YOUR TASK =
Among the entries below, find every line that contains the string "html", then copy it.

INPUT DATA =
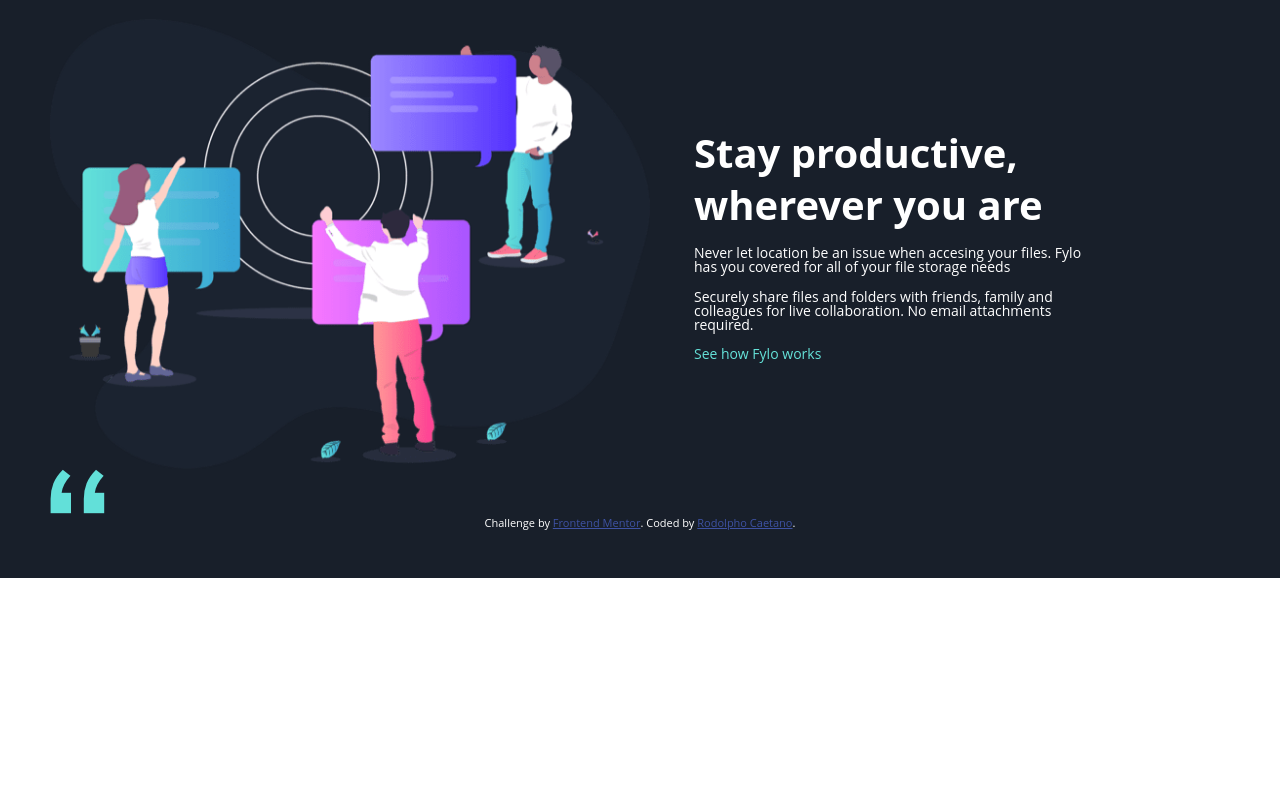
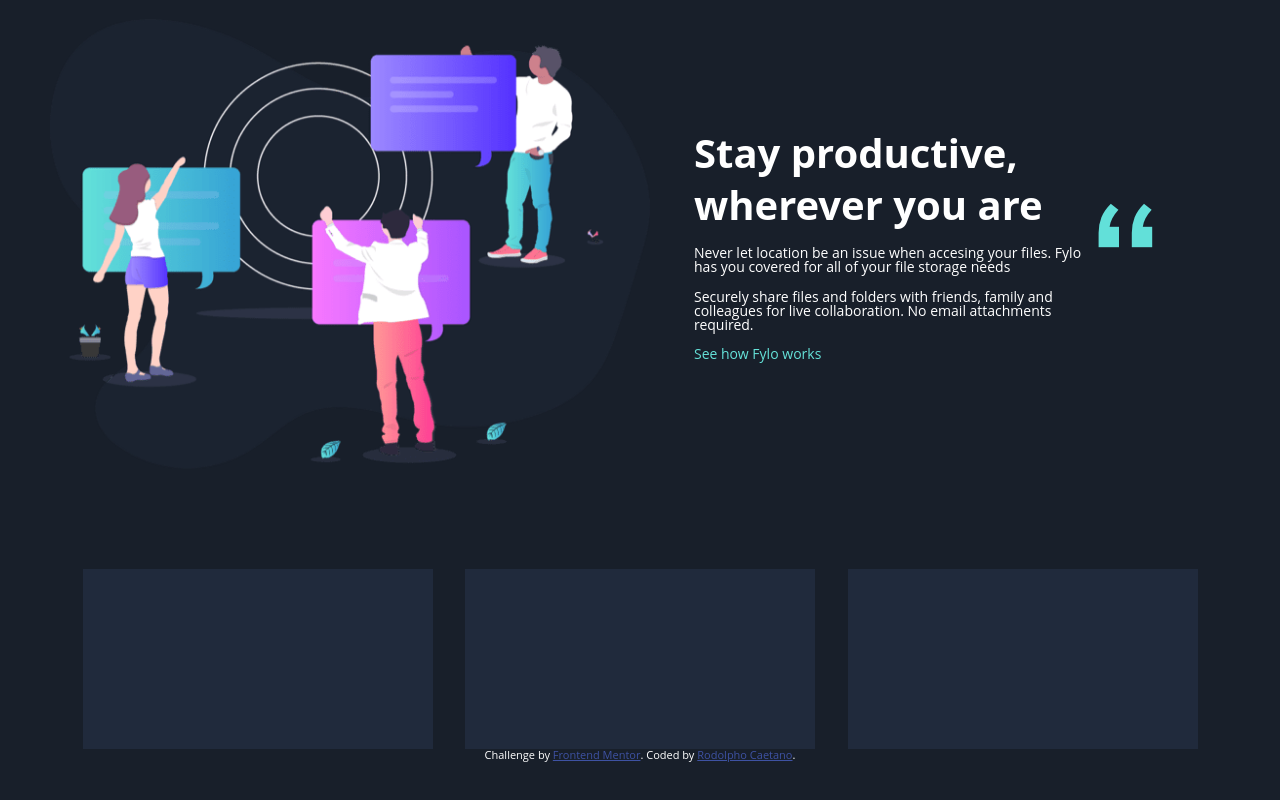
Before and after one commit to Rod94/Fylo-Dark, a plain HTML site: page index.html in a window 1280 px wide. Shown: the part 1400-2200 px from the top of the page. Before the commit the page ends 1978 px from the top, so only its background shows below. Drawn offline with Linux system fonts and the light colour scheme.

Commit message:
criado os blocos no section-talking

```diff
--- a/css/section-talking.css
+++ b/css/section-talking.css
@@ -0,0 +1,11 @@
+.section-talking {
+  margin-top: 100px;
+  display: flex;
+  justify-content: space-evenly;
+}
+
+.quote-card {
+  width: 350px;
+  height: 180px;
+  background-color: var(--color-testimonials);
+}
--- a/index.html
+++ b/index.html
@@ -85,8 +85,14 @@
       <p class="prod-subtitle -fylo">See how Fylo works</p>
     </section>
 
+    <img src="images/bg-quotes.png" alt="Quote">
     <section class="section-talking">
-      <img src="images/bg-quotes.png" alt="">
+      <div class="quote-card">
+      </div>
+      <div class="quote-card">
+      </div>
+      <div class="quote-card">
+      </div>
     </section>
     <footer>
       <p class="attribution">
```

TASK SOLUTION =
Before and after one commit to Rod94/Fylo-Dark, a plain HTML site: page index.html in a window 1280 px wide. Shown: the part 1400-2200 px from the top of the page. Before the commit the page ends 1978 px from the top, so only its background shows below. Drawn offline with Linux system fonts and the light colour scheme.
--- a/index.html
+++ b/index.html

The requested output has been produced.